As prices rise, first-time buyers face greatest home shopping hurdles

Register now

With buyers scrambling for homes on anticipated mortgage rate growth, house values continued to rise at the start of the year, making entry-level homes even less attainable, according to CoreLogic.

Home prices increased 6.6% year-over-year in January, and are projected to appreciate another 4.8% from January 2018 to January 2019.

"Entry-level homes have been in particularly short supply, leading to more rapid home-price growth compared with more expensive homes," Frank Nothaft, chief economist for CoreLogic, said in a press release.

"Homes with a purchase price less than 75% of the local area median had price growth of 9% during the year ending January 2018. Homes that sold for more than 125% of median appreciated 5.3% over the same 12-month period. Thus, first-time buyers are facing acute affordability challenges in some high-cost areas," he continued.

Nearly half of the nation's 50 largest metropolitan areas are overvalued, making entry-level homes especially difficult to afford in these areas. And with tightness in the entry-level market expected to continue, millennials may continue facing affordability challenges through 2019, when much of that generation reaches its prime years for home buying.

Washington and Nevada saw the greatest annual growth in home values, with prices in the two states rising nearly double the nation's average rate of appreciation. Home values in Washington increased 12.1% in January from the previous year, and rose 11.3% in Nevada.

House values grew the least in Alaska and Delaware, where they both increased 0.7%. All states and the District of Columbia saw year-over-year increases in home prices.

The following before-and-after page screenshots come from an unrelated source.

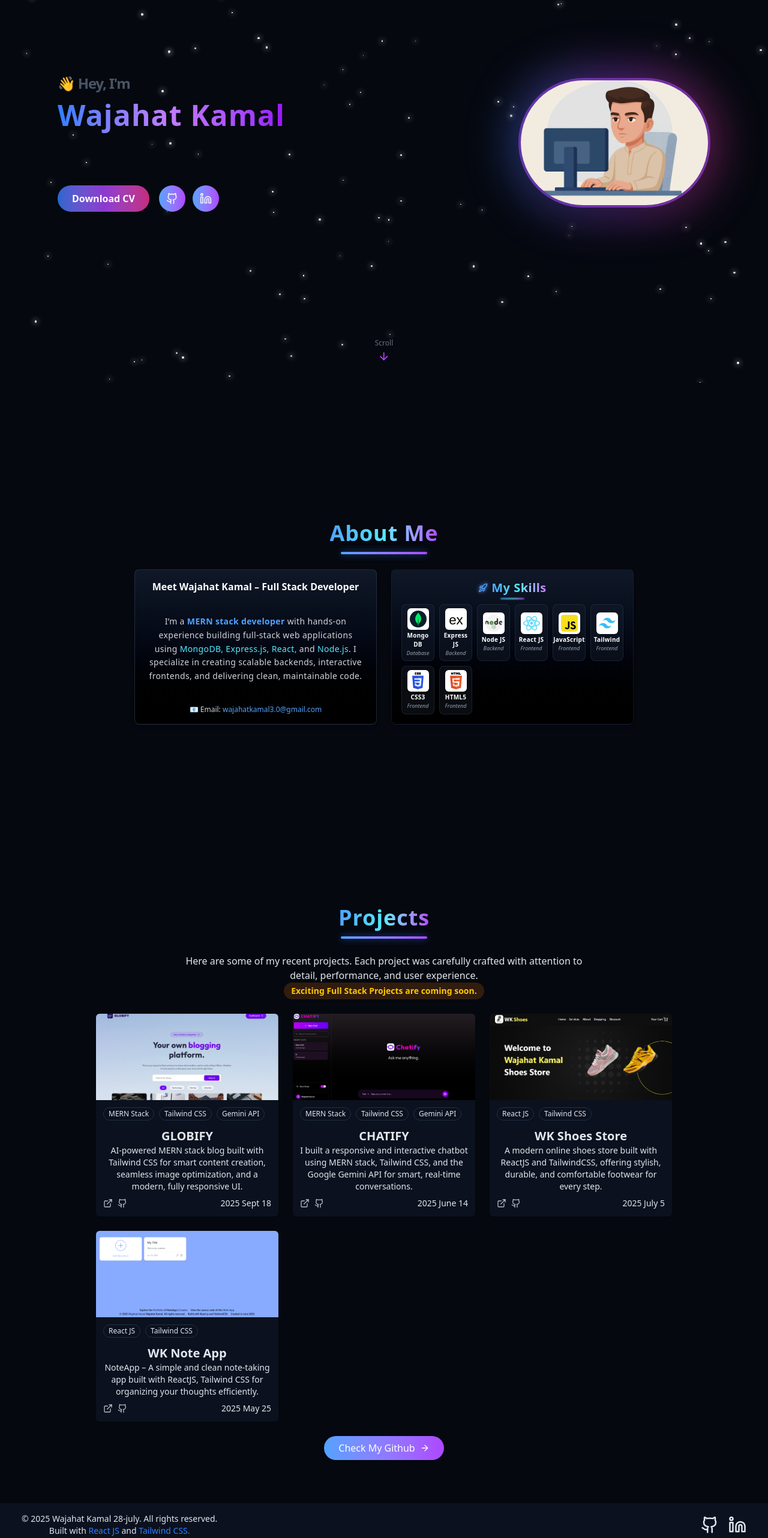
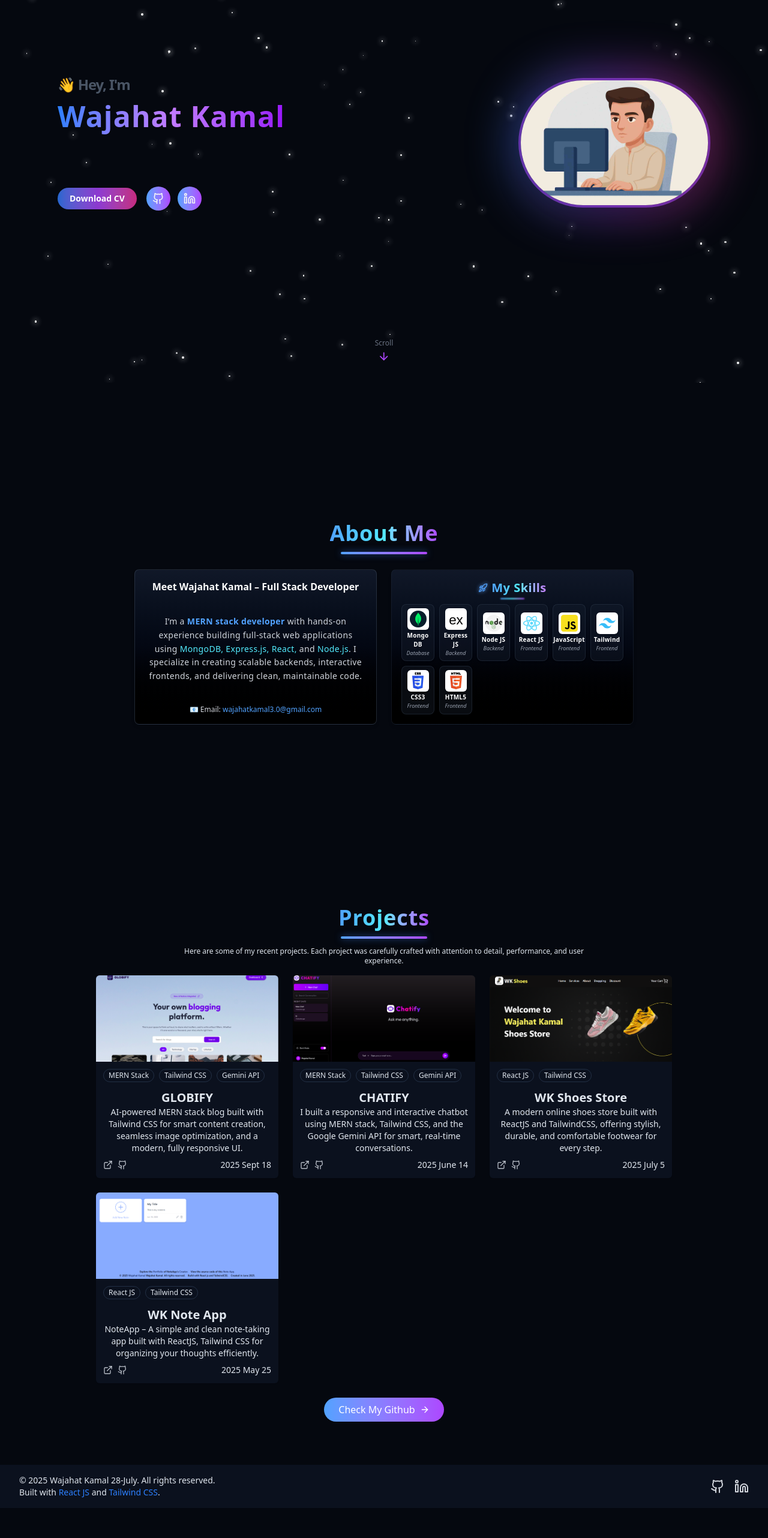
Before and after one commit to wajahat-kamal/Dev-Portfolio, a React (Vite) app: page / in a window 1280 px wide. Shown: the part 162-2726 px from the top of the page at 60% size. After the commit the page ends 2676 px from the top, so only its background shows below. Built offline with nearby package versions, Linux system fonts and the light colour scheme.

Commit message:
Refactor Footer, HeroSection, and ProjectsSection components: update layout and styling for improved responsiveness, adjust text sizes, and enhance social link icons for better user experience.

```diff
--- a/src/components/Footer.jsx
+++ b/src/components/Footer.jsx
@@ -2,18 +2,18 @@ import { Github, Linkedin } from "lucide-react";
 
 export const Footer = () => {
   return (
-    <footer className="text-foreground py-4 px-4 md:px-9 bg-[#0B111E] flex justify-between items-center">
-      <div className="">
-        <p className="text-sm">
-          &copy; {new Date().getFullYear()} Wajahat Kamal 28-july. All rights
-          reserved.
+    <footer className="text-foreground py-3 sm:py-4 px-3 sm:px-8 bg-[#0B111E] flex flex-col sm:flex-row justify-between items-center gap-2 sm:gap-0 text-center sm:text-left">
+      {/* Left Section */}
+      <div>
+        <p className="text-xs sm:text-sm">
+          &copy; {new Date().getFullYear()} Wajahat Kamal 28-July. All rights reserved.
         </p>
-        <p className="text-sm">
+        <p className="text-xs sm:text-sm">
           Built with{" "}
           <a
             target="_blank"
             href="https://reactjs.org"
-            className="text-blue-500"
+            className="text-blue-500 hover:underline"
           >
             React JS
           </a>{" "}
@@ -21,20 +21,32 @@ export const Footer = () => {
           <a
             target="_blank"
             href="https://tailwindcss.com"
-            className="text-blue-500"
+            className="text-blue-500 hover:underline"
           >
-            Tailwind CSS.
+            Tailwind CSS
           </a>
+          .
         </p>
       </div>
 
-      <div className="flex items-center gap-2 md:gap-4 justify-center flex-row">
-        <a target="_blank" href="https://github.com/wajahat-kamal">
-         <Github size={30}/>
+      {/* Right Section */}
+      <div className="flex items-center gap-3 sm:gap-4 justify-center">
+        <a
+          target="_blank"
+          href="https://github.com/wajahat-kamal"
+          aria-label="GitHub"
+          className="hover:scale-110 transition-transform duration-200"
+        >
+          <Github className="w-5 h-5 sm:w-6 sm:h-6 text-gray-300" />
         </a>
 
-        <a target="_blank" href="https://www.linkedin.com">
-          <Linkedin size={30}/>
+        <a
+          target="_blank"
+          href="https://linkedin.com"
+          aria-label="LinkedIn"
+          className="hover:scale-110 transition-transform duration-200"
+        >
+          <Linkedin className="w-5 h-5 sm:w-6 sm:h-6 text-gray-300" />
         </a>
       </div>
     </footer>
--- a/src/components/HeroSection.jsx
+++ b/src/components/HeroSection.jsx
@@ -10,7 +10,7 @@ const HeroSection = () => {
     >
       <div className="container max-w-6xl mx-auto flex flex-col-reverse lg:flex-row items-center justify-between gap-12 z-10">
         {/* ---------- Left Content ---------- */}
-        <div className="flex-1 text-center lg:text-left space-y-4">
+        <div className="flex-1 text-center lg:text-left space-y-2 md:space-y-4">
           {/* Heading */}
           <h1 className="text-[26px] sm:text-4xl md:text-[48px] font-extrabold tracking-tight leading-snug">
             <span className="block text-gray-600 dark:text-gray-400 text-lg sm:text-xl md:text-2xl mb-1">
@@ -31,11 +31,11 @@ const HeroSection = () => {
             <TypingEffect />
           </div>
 
-          {/* Action Buttons & Social Links */}
-          <div className="flex flex-wrap items-center justify-center lg:justify-start gap-4 pt-4">
+          <div className="flex flex-wrap items-center justify-center lg:justify-start gap-3 sm:gap-4 pt-3 sm:pt-4">
+            {/* Download CV Button */}
             <a
               href="#"
-              className="group relative inline-flex items-center justify-center px-6 py-2.5 text-sm sm:text-base font-semibold rounded-full overflow-hidden transition-all duration-300"
+              className="group relative inline-flex items-center justify-center px-4 sm:px-5 py-2 text-xs sm:text-sm font-semibold rounded-full overflow-hidden transition-all duration-300"
             >
               <span className="absolute inset-0 bg-gradient-to-r from-blue-500 via-purple-500 to-pink-500 opacity-80 group-hover:opacity-100 transition-all duration-300"></span>
               <span className="relative text-white group-hover:tracking-wider transition-all duration-300">
@@ -43,23 +43,24 @@ const HeroSection = () => {
               </span>
             </a>
 
-            <div className="flex gap-3">
+            {/* Social Icons */}
+            <div className="flex gap-2.5 sm:gap-3">
               <a
                 target="_blank"
                 href="https://github.com/wajahat-kamal"
                 aria-label="GitHub"
-                className="flex items-center justify-center w-10 h-10 sm:w-11 sm:h-11 rounded-full bg-gradient-to-r from-blue-400 to-purple-500 transition-all duration-300 hover:shadow-[0_0_20px_rgba(139,92,246,0.7)] hover:scale-110"
+                className="flex items-center justify-center w-8 h-8 sm:w-10 sm:h-10 rounded-full bg-gradient-to-r from-blue-400 to-purple-500 transition-all duration-300 hover:shadow-[0_0_15px_rgba(139,92,246,0.6)] hover:scale-110"
               >
-                <Github className="w-5 h-5 text-gray-100" />
+                <Github className="w-4 h-4 sm:w-5 sm:h-5 text-gray-100" />
               </a>
 
               <a
                 target="_blank"
                 href="https://linkedin.com"
                 aria-label="LinkedIn"
-                className="flex items-center justify-center w-10 h-10 sm:w-11 sm:h-11 rounded-full bg-gradient-to-r from-blue-400 to-purple-500 transition-all duration-300 hover:shadow-[0_0_20px_rgba(139,92,246,0.7)] hover:scale-110"
+                className="flex items-center justify-center w-8 h-8 sm:w-10 sm:h-10 rounded-full bg-gradient-to-r from-blue-400 to-purple-500 transition-all duration-300 hover:shadow-[0_0_15px_rgba(139,92,246,0.6)] hover:scale-110"
               >
-                <Linkedin className="w-5 h-5 text-gray-100" />
+                <Linkedin className="w-4 h-4 sm:w-5 sm:h-5 text-gray-100" />
               </a>
             </div>
           </div>
--- a/src/components/ProjectsSection.jsx
+++ b/src/components/ProjectsSection.jsx
@@ -5,20 +5,16 @@ export const ProjectsSection = () => {
   return (
     <section id="projects" className="py-18 px-4 relative">
       <div className="container mx-auto max-w-5xl">
-      <h2 className="text-3xl md:text-4xl font-extrabold text-center mb-10 relative">
+        <h2 className="text-3xl md:text-4xl font-extrabold text-center mb-7 relative">
           <span className="bg-gradient-to-r from-blue-400 via-cyan-300 to-purple-500 bg-clip-text text-transparent tracking-wide">
             Projects
           </span>
           <span className="absolute bottom-[-15px] left-1/2 -translate-x-1/2 w-36 h-[4px] bg-gradient-to-r from-blue-400 to-purple-500 rounded-full shadow-[0_0_12px_rgba(59,130,246,0.6)]"></span>
         </h2>
 
-        <p className="text-center text-muted-foreground mb-6 max-w-2xl mx-auto">
+        <p className="text-center text-xs text-muted-foreground mb-4 max-w-2xl mx-auto">
           Here are some of my recent projects. Each project was carefully
           crafted with attention to detail, performance, and user experience.
-          <br />
-          <button className="inline-block text-sm text-yellow-400 bg-yellow-900/40 px-3 py-1 rounded-full font-semibold">
-            Exciting Full Stack Projects are coming soon.
-          </button>
         </p>
         <div className="grid grid-cols-1 md:grid-cols-2 lg:grid-cols-3 gap-6 max-sm:gap-4">
           {projects.map((project) => (
```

For reprint and licensing requests for this article, click here.
First time home buyers Housing inventory Home prices Housing market Purchasing power Purchase Real estate CoreLogic